• WHAT YOU ARE ASKED TO DO
Your answer must be the records below, reproduced exactly.

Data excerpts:

◆ ◆ ◆ ◆ ◆ ◆ ◆

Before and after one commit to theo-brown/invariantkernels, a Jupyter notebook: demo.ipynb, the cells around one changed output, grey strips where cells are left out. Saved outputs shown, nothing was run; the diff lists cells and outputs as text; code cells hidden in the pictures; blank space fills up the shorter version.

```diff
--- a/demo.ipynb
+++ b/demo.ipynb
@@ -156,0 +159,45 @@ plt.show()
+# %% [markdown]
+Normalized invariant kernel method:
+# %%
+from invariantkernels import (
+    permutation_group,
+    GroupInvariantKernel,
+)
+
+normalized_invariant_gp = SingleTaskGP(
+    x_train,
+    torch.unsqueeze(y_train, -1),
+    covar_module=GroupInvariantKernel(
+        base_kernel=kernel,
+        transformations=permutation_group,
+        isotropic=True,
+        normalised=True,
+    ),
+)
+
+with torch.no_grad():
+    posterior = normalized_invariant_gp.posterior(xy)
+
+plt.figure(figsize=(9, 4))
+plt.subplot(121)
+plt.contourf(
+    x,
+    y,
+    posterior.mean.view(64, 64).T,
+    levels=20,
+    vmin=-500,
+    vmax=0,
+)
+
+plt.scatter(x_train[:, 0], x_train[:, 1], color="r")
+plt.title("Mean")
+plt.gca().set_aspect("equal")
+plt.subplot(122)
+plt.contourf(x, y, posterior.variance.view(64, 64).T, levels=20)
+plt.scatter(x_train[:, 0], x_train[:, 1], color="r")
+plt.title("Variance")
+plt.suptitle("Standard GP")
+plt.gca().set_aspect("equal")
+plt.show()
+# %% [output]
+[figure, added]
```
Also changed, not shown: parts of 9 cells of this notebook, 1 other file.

◆ ◆ ◆ ◆ ◆ ◆ ◆

• ANSWER AREA
Before and after one commit to theo-brown/invariantkernels, a Jupyter notebook: demo.ipynb, the cells around one changed output, grey strips where cells are left out. Saved outputs shown, nothing was run; the diff lists cells and outputs as text; code cells hidden in the pictures; blank space fills up the shorter version.

```diff
--- a/demo.ipynb
+++ b/demo.ipynb
@@ -156,0 +159,45 @@ plt.show()
+# %% [markdown]
+Normalized invariant kernel method:
+# %%
+from invariantkernels import (
+    permutation_group,
+    GroupInvariantKernel,
+)
+
+normalized_invariant_gp = SingleTaskGP(
+    x_train,
+    torch.unsqueeze(y_train, -1),
+    covar_module=GroupInvariantKernel(
+        base_kernel=kernel,
+        transformations=permutation_group,
+        isotropic=True,
+        normalised=True,
+    ),
+)
+
+with torch.no_grad():
+    posterior = normalized_invariant_gp.posterior(xy)
+
+plt.figure(figsize=(9, 4))
+plt.subplot(121)
+plt.contourf(
+    x,
+    y,
+    posterior.mean.view(64, 64).T,
+    levels=20,
+    vmin=-500,
+    vmax=0,
+)
+
+plt.scatter(x_train[:, 0], x_train[:, 1], color="r")
+plt.title("Mean")
+plt.gca().set_aspect("equal")
+plt.subplot(122)
+plt.contourf(x, y, posterior.variance.view(64, 64).T, levels=20)
+plt.scatter(x_train[:, 0], x_train[:, 1], color="r")
+plt.title("Variance")
+plt.suptitle("Standard GP")
+plt.gca().set_aspect("equal")
+plt.show()
+# %% [output]
+[figure, added]
```
Also changed, not shown: parts of 9 cells of this notebook, 1 other file.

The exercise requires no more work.